[Records from a dataset]

○ ○ ○ ○

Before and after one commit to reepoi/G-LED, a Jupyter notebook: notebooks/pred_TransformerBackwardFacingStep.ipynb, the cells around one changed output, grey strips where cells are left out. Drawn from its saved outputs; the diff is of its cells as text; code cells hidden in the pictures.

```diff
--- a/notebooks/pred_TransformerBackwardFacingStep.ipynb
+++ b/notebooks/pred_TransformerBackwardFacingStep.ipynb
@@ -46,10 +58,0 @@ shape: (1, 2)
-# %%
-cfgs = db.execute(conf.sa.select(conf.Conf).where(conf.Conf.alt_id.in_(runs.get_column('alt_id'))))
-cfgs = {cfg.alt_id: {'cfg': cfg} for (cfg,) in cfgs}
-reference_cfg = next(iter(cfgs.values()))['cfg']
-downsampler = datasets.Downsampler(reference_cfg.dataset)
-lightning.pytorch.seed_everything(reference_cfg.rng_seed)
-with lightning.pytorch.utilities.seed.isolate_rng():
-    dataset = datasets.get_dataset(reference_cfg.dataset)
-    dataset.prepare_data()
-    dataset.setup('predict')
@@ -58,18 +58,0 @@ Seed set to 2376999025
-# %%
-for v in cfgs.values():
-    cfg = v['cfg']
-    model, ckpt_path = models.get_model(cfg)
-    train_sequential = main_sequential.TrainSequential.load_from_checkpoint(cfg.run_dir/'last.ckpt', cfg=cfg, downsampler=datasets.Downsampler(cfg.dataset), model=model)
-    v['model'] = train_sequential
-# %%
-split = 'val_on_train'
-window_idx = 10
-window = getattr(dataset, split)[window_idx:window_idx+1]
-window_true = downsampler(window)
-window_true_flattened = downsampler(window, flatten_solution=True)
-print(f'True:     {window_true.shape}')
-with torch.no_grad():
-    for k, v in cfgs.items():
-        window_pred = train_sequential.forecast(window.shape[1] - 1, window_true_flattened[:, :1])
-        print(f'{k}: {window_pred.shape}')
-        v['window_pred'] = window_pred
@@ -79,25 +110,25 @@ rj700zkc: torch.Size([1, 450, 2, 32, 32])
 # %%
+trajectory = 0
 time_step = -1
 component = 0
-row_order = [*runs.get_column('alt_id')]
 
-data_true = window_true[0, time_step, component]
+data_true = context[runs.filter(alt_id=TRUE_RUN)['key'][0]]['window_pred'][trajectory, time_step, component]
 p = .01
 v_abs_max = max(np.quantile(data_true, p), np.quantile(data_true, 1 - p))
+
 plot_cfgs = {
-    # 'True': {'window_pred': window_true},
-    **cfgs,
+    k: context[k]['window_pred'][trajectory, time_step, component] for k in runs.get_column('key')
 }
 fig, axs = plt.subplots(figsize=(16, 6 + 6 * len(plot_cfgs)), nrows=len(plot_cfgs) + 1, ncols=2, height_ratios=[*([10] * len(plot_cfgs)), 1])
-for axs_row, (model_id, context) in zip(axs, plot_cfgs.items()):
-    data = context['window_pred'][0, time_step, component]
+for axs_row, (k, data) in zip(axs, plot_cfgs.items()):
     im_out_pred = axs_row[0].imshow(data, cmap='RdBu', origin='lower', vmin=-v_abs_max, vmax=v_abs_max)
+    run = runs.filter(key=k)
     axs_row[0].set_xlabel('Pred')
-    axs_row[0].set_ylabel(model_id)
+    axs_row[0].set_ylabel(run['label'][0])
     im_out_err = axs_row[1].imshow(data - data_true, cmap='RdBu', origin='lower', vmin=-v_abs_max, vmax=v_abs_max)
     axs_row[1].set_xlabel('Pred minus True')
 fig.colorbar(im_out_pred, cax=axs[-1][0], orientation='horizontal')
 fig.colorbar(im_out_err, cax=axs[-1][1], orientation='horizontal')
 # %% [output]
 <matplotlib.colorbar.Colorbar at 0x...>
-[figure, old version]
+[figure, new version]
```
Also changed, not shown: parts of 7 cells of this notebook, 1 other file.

○ ○ ○ ○

Repeat the records above in full, character for character.

Before and after one commit to reepoi/G-LED, a Jupyter notebook: notebooks/pred_TransformerBackwardFacingStep.ipynb, the cells around one changed output, grey strips where cells are left out. Drawn from its saved outputs; the diff is of its cells as text; code cells hidden in the pictures.

```diff
--- a/notebooks/pred_TransformerBackwardFacingStep.ipynb
+++ b/notebooks/pred_TransformerBackwardFacingStep.ipynb
@@ -46,10 +58,0 @@ shape: (1, 2)
-# %%
-cfgs = db.execute(conf.sa.select(conf.Conf).where(conf.Conf.alt_id.in_(runs.get_column('alt_id'))))
-cfgs = {cfg.alt_id: {'cfg': cfg} for (cfg,) in cfgs}
-reference_cfg = next(iter(cfgs.values()))['cfg']
-downsampler = datasets.Downsampler(reference_cfg.dataset)
-lightning.pytorch.seed_everything(reference_cfg.rng_seed)
-with lightning.pytorch.utilities.seed.isolate_rng():
-    dataset = datasets.get_dataset(reference_cfg.dataset)
-    dataset.prepare_data()
-    dataset.setup('predict')
@@ -58,18 +58,0 @@ Seed set to 2376999025
-# %%
-for v in cfgs.values():
-    cfg = v['cfg']
-    model, ckpt_path = models.get_model(cfg)
-    train_sequential = main_sequential.TrainSequential.load_from_checkpoint(cfg.run_dir/'last.ckpt', cfg=cfg, downsampler=datasets.Downsampler(cfg.dataset), model=model)
-    v['model'] = train_sequential
-# %%
-split = 'val_on_train'
-window_idx = 10
-window = getattr(dataset, split)[window_idx:window_idx+1]
-window_true = downsampler(window)
-window_true_flattened = downsampler(window, flatten_solution=True)
-print(f'True:     {window_true.shape}')
-with torch.no_grad():
-    for k, v in cfgs.items():
-        window_pred = train_sequential.forecast(window.shape[1] - 1, window_true_flattened[:, :1])
-        print(f'{k}: {window_pred.shape}')
-        v['window_pred'] = window_pred
@@ -79,25 +110,25 @@ rj700zkc: torch.Size([1, 450, 2, 32, 32])
 # %%
+trajectory = 0
 time_step = -1
 component = 0
-row_order = [*runs.get_column('alt_id')]
 
-data_true = window_true[0, time_step, component]
+data_true = context[runs.filter(alt_id=TRUE_RUN)['key'][0]]['window_pred'][trajectory, time_step, component]
 p = .01
 v_abs_max = max(np.quantile(data_true, p), np.quantile(data_true, 1 - p))
+
 plot_cfgs = {
-    # 'True': {'window_pred': window_true},
-    **cfgs,
+    k: context[k]['window_pred'][trajectory, time_step, component] for k in runs.get_column('key')
 }
 fig, axs = plt.subplots(figsize=(16, 6 + 6 * len(plot_cfgs)), nrows=len(plot_cfgs) + 1, ncols=2, height_ratios=[*([10] * len(plot_cfgs)), 1])
-for axs_row, (model_id, context) in zip(axs, plot_cfgs.items()):
-    data = context['window_pred'][0, time_step, component]
+for axs_row, (k, data) in zip(axs, plot_cfgs.items()):
     im_out_pred = axs_row[0].imshow(data, cmap='RdBu', origin='lower', vmin=-v_abs_max, vmax=v_abs_max)
+    run = runs.filter(key=k)
     axs_row[0].set_xlabel('Pred')
-    axs_row[0].set_ylabel(model_id)
+    axs_row[0].set_ylabel(run['label'][0])
     im_out_err = axs_row[1].imshow(data - data_true, cmap='RdBu', origin='lower', vmin=-v_abs_max, vmax=v_abs_max)
     axs_row[1].set_xlabel('Pred minus True')
 fig.colorbar(im_out_pred, cax=axs[-1][0], orientation='horizontal')
 fig.colorbar(im_out_err, cax=axs[-1][1], orientation='horizontal')
 # %% [output]
 <matplotlib.colorbar.Colorbar at 0x...>
-[figure, old version]
+[figure, new version]
```
Also changed, not shown: parts of 7 cells of this notebook, 1 other file.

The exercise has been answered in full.